New York’s notoriously lax campaign finance laws offer elected officials plenty of wiggle room when it comes to how campaign funds are spent. The state board that oversees those laws allows lawmakers to wiggle even further.
The state Board of Elections has done little to discourage some state lawmakers’ fast-and-loose mentality when it comes to election funds. A spokesman for the New York Public Interest Research Group says the good-government organization examined the board’s rulings over the past five years and found “they never take action on anything.”
That’s too bad, given the suspect spending that some lawmakers engage in. Vague guidelines offer wide latitude and lawmakers aren’t afraid to jump through the loopholes, using campaign coffers to cover legal fees, restaurant tabs, season tickets at professional sporting venues or, in the infamous case of former Senate Majority Leader Joseph Bruno, a $1,300 pool cover. (Bruno cited political functions he held at his home.)
Oversight is only part of the problem. The rules themselves are laughably lax. That’s where Gov. Andrew Cuomo comes in. Despite pledges to tackle the issue, campaign finance reform remains on the governor’s to-do list; he should make it a top priority if and when lawmakers return to Albany after the November elections.
There is much to do: Contribution limits (the highest in the nation) should be lowered; disclosure requirements should be tightened; the public-financing system Cuomo called for in his State of the State address should be hammered out.
But oversight of the spending side of the equation is just as porous.

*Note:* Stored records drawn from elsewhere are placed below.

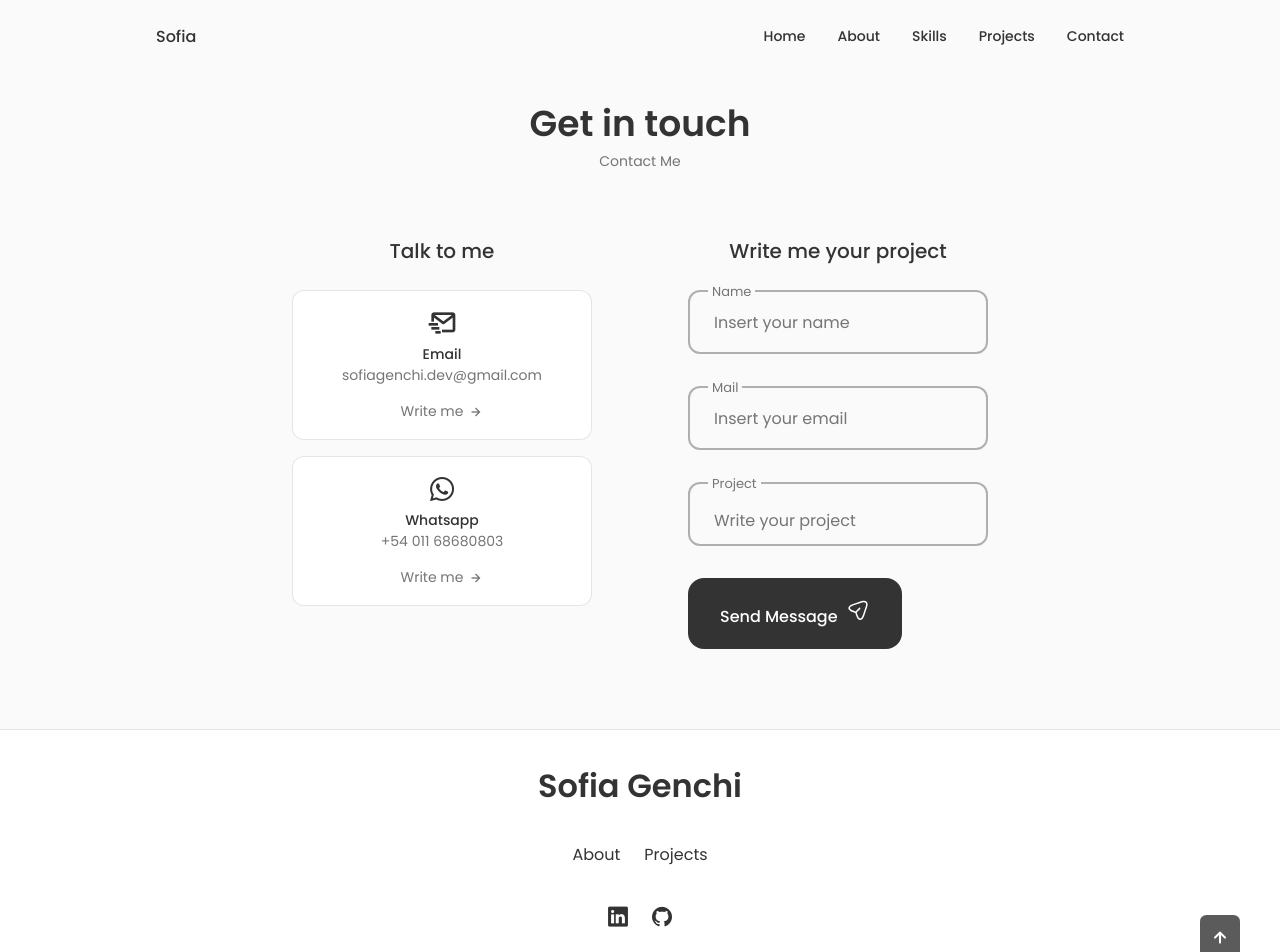
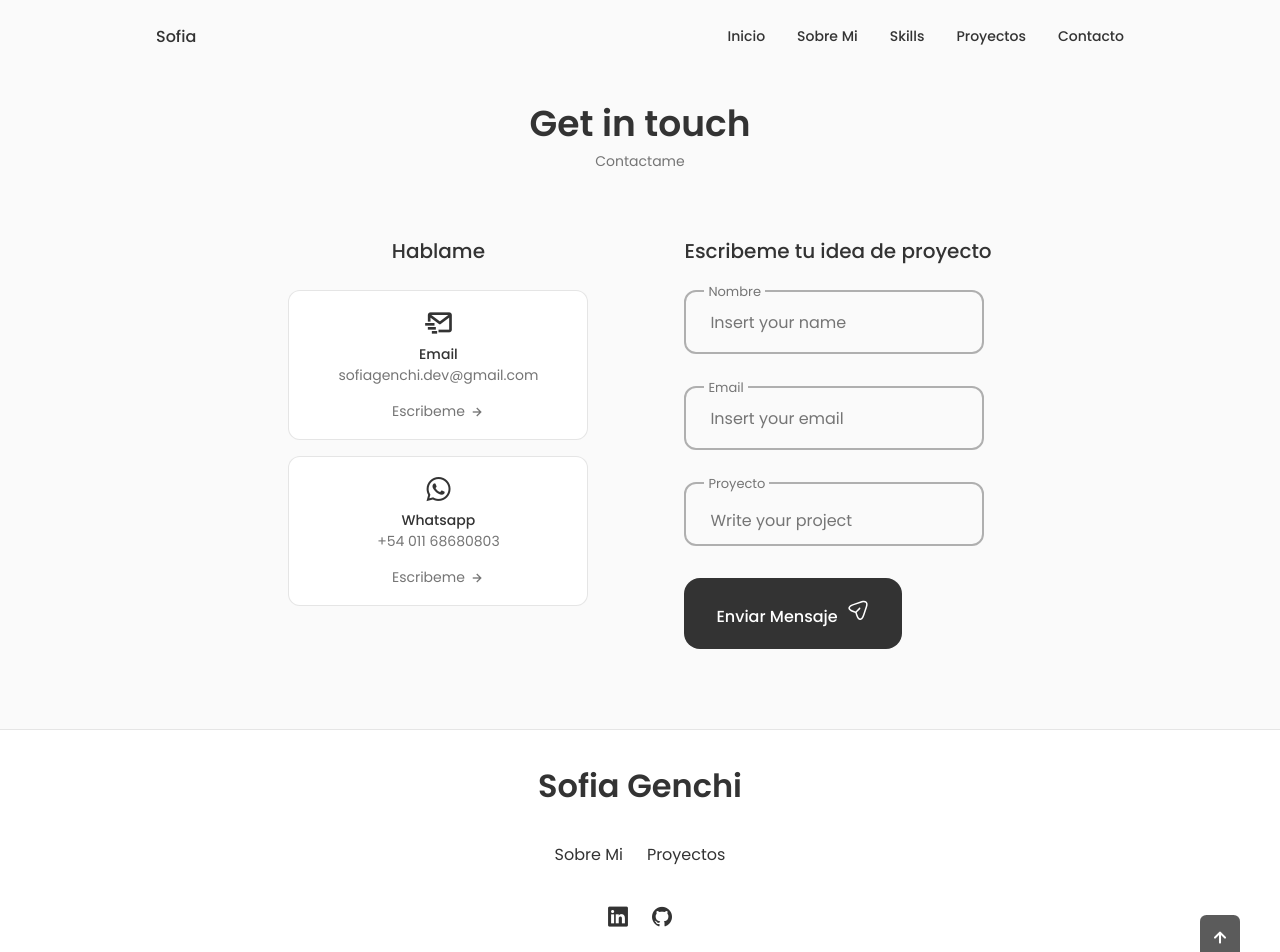
Before and after one commit to SofiaGenchi/portafolio, a React (Create React App) app in the folder portfolio/: page /contact in a window 1280 px wide. Shown: the top 952 px of the page. Built offline with nearby package versions, Linux system fonts and the light colour scheme.

Commit message:
editando al español

```diff
--- a/portfolio/src/components/Header/Header.jsx
+++ b/portfolio/src/components/Header/Header.jsx
@@ -27,13 +27,13 @@ const Header = () => {
                     <ul className="nav__list grid">
                         <li className="nav__item">
                             <a onClick={() => navegar('/')} className="nav__link">
-                                <i className="uil uil-estate nav__icon"></i> Home
+                                <i className="uil uil-estate nav__icon"></i> Inicio
                             </a>
                         </li>
 
                         <li className="nav__item">
                             <a onClick={() => navegar('/about')} className="nav__link">
-                                <i className="uil uil-user nav__icon"></i> About
+                                <i className="uil uil-user nav__icon"></i> Sobre Mi
                             </a>
                         </li>
 
@@ -45,13 +45,13 @@ const Header = () => {
 
                         <li className="nav__item">
                             <a onClick={() => navegar('/projects')} className="nav__link">
-                                <i className="uil uil-scenery nav__icon"></i> Projects
+                                <i className="uil uil-scenery nav__icon"></i> Proyectos
                             </a>
                         </li>
 
                         <li className="nav__item">
                             <a onClick={() => navegar('/contact')} className="nav__link">
-                                <i className="uil uil-message nav__icon"></i> Contact
+                                <i className="uil uil-message nav__icon"></i> Contacto
                             </a>
                         </li>
                     </ul>
--- a/portfolio/src/components/Home/Data.jsx
+++ b/portfolio/src/components/Home/Data.jsx
@@ -58,11 +58,11 @@ const Data = () => {
                   ></path>
                 </svg>
         </h1>
-        <h3 className="home__subtitle">Developer Frontend React</h3>
-        <p className="home__description">Hi, I am 25 years old, I am from Buenos Aires - Argentina and I'm a Frontend Developer. I invite you to get to know me a little more!</p>
+        <h3 className="home__subtitle">Desarrolladora Web FrontEnd ReactJs</h3>
+        <p className="home__description">Hola, soy Sofia de Buenos Aires - Argentina y soy Desarrolladora Web FrontEnd. Te invito a que me conozcas un poco mas!</p>
 
         <a onClick={() => navegar('/about')} className="button button-flex">
-          Say Hello
+          Contactame!
           <svg
                   class="button__icon"
                   xmlns="http://www.w3.org/2000/svg"
--- a/portfolio/src/components/about/About.jsx
+++ b/portfolio/src/components/about/About.jsx
@@ -7,8 +7,8 @@ import Info from './Info';
 const About = () => {
   return (
     <section className="about section" id='about'>
-        <h2 className="section__title">About Me</h2>
-        <span className="section__subtitle">My introduction</span>
+        <h2 className="section__title">Sobre Mi</h2>
+        <span className="section__subtitle">Mi introduccion</span>
 
         <div className="about__container container grid">
             <img src={AboutImg} alt="" className='about__img' />
@@ -17,10 +17,10 @@ const About = () => {
                 <Info />
 
                 <p className="about__description">
-                  I am a developer of websites as well as responsive web applications. I can detect errors in development and implement solutions. Library management. My skills are teamwork, good communication, trust, analytical skills and, above all, a sense of responsibility.
+                Soy Desarrolladora de sitios web así, tanto para desktop como responsivas. Puedo detectar errores en el desarrollo e implementar soluciones. Gestión de bibliotecas. Mis habilidades son el trabajo en equipo, la buena comunicación, la confianza, la capacidad de análisis y, sobre todo, el sentido de la responsabilidad.
                 </p>
 
-                <a href={CV} download="" className="button button--flex">Download CV
+                <a href={CV} download="" className="button button--flex">Descargar CV
                 <svg
                 class="button__icon"
                 xmlns="http://www.w3.org/2000/svg"
--- a/portfolio/src/components/about/Info.jsx
+++ b/portfolio/src/components/about/Info.jsx
@@ -5,14 +5,14 @@ const Info = () => {
     <div className="about__info grid">
         <div className="about__box">
             <i class='bx bx-award about__icon'></i>
-            <h3 className="about__title">Experience</h3>
-            <span className="about__subtitle">1 Year Working</span>
+            <h3 className="about__title">Experiencia</h3>
+            <span className="about__subtitle">1+ haciendo proyectos personales</span>
         </div>
 
         <div className="about__box">
             <i class='bx bx-briefcase about__icon'></i>
-            <h3 className="about__title">Completed</h3>
-            <span className="about__subtitle">4 + Projects</span>
+            <h3 className="about__title">Completos</h3>
+            <span className="about__subtitle">4 + Proyectos</span>
         </div>
     </div>
   )
--- a/portfolio/src/components/contact/Contact.jsx
+++ b/portfolio/src/components/contact/Contact.jsx
@@ -12,11 +12,11 @@ const Contact = () => {
   return (
     <section className="contact section" id="contact">
       <h2 className="section__title">Get in touch</h2>
-      <span className="section__subtitle">Contact Me</span>
+      <span className="section__subtitle">Contactame</span>
 
       <div className="contact__container container grid">
         <div className="contact__content">
-          <h3 className="contact__title">Talk to me</h3>
+          <h3 className="contact__title">Hablame</h3>
 
           <div className="contact__info">
             <div className="contact__card">
@@ -31,7 +31,7 @@ const Contact = () => {
                 href="mailto:sofiagenchi.dev@gmail.com"
                 className="contact__button"
               >
-                Write me{" "}
+                Escribeme{" "}
                 <i className="bx bx-right-arrow-alt contact__button-icon"></i>
               </a>
             </div>
@@ -47,7 +47,7 @@ const Contact = () => {
                 target={"_blank"}
                 className="contact__button"
               >
-                Write me{" "}
+                Escribeme{" "}
                 <i className="bx bx-right-arrow-alt contact__button-icon"></i>
               </a>
             </div>
@@ -55,11 +55,11 @@ const Contact = () => {
         </div>
 
         <div className="contact__content">
-          <h3 className="contact__title">Write me your project</h3>
+          <h3 className="contact__title">Escribeme tu idea de proyecto</h3>
 
           <form id="form" className="contact__form" onSubmit={handleSubmit}>
             <div className="contact__form-div">
-              <label className="contact__form-tag">Name</label>
+              <label className="contact__form-tag">Nombre</label>
               <input
                 type="text"
                 name="name"
@@ -70,7 +70,7 @@ const Contact = () => {
             </div>
 
             <div className="contact__form-div">
-              <label className="contact__form-tag">Mail</label>
+              <label className="contact__form-tag">Email</label>
               <input
                 type="email"
                 name="email"
@@ -81,7 +81,7 @@ const Contact = () => {
             </div>
 
             <div className="contact__form-div contact__form-area">
-              <label className="contact__form-tag">Project</label>
+              <label className="contact__form-tag">Proyecto</label>
               <textarea
                 name="project"
                 cols="30"
@@ -93,7 +93,7 @@ const Contact = () => {
             </div>
 
             <button onClick={setTimeout(navegar('/'), 2000)} type="submit" className="button button-flex">
-              Send Message
+              Enviar Mensaje
               <svg
                 class="button__icon"
                 xmlns="http://www.w3.org/2000/svg"
--- a/portfolio/src/components/footer/Footer.jsx
+++ b/portfolio/src/components/footer/Footer.jsx
@@ -12,11 +12,11 @@ const Footer = () => {
 
             <ul className="footer__list">
                 <li>
-                    <a onClick={() => navegar('/about')}  className="footer__link">About</a>
+                    <a onClick={() => navegar('/about')}  className="footer__link">Sobre Mi</a>
                 </li>
 
                 <li>
-                    <a onClick={() => navegar('/projects')}  className="footer__link">Projects</a>
+                    <a onClick={() => navegar('/projects')}  className="footer__link">Proyectos</a>
                 </li>
             </ul>
 
--- a/portfolio/src/components/projects/Projects.jsx
+++ b/portfolio/src/components/projects/Projects.jsx
@@ -15,13 +15,13 @@ const Projects = () => {
 
   return (
     <section className="work container section" id='projects'>
-        <h2 className="section__title">Recent Works</h2>
+        <h2 className="section__title">Trabajos recientes</h2>
 
         <div className="work__filters">
-            <span className="work__item" onClick={() => setItems(Menu)}>Everything</span>
+            <span className="work__item" onClick={() => setItems(Menu)}>Todos</span>
             <span className="work__item" onClick={() => filterItem("React")}>React</span>
             <span className="work__item" onClick={() => filterItem("JavaScript")}>JavaScript</span>
-            <span className="work__item" onClick={() => filterItem("HTML")}>HTML</span>
+            <span className="work__item" onClick={() => filterItem("HTML")}>HTML5/CSS</span>
         </div>
 
         <div className="work__container grid">
--- a/portfolio/src/components/skills/Skills.jsx
+++ b/portfolio/src/components/skills/Skills.jsx
@@ -7,7 +7,7 @@ const Skills = () => {
   return (
     <section className="skills section" id='skills'>
         <h2 className="section__title">Skills</h2>
-        <span className="section__subtitle">My technical lever</span>
+        <span className="section__subtitle">Mis tecnicas</span>
 
         <div className="skills__container container grid">
             <Frontend />
```
Also changed, not shown: 1 other file (tests, documents, lock files or other folders).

The Board of Elections is either unable or unwilling to provide strict enforcement. If the former, it should be given the tools and staff it needs to do its job. If the latter, it should be given the heave-ho and a separate board created or designated to oversee campaign finance laws and compel lawmakers’ adherence to them.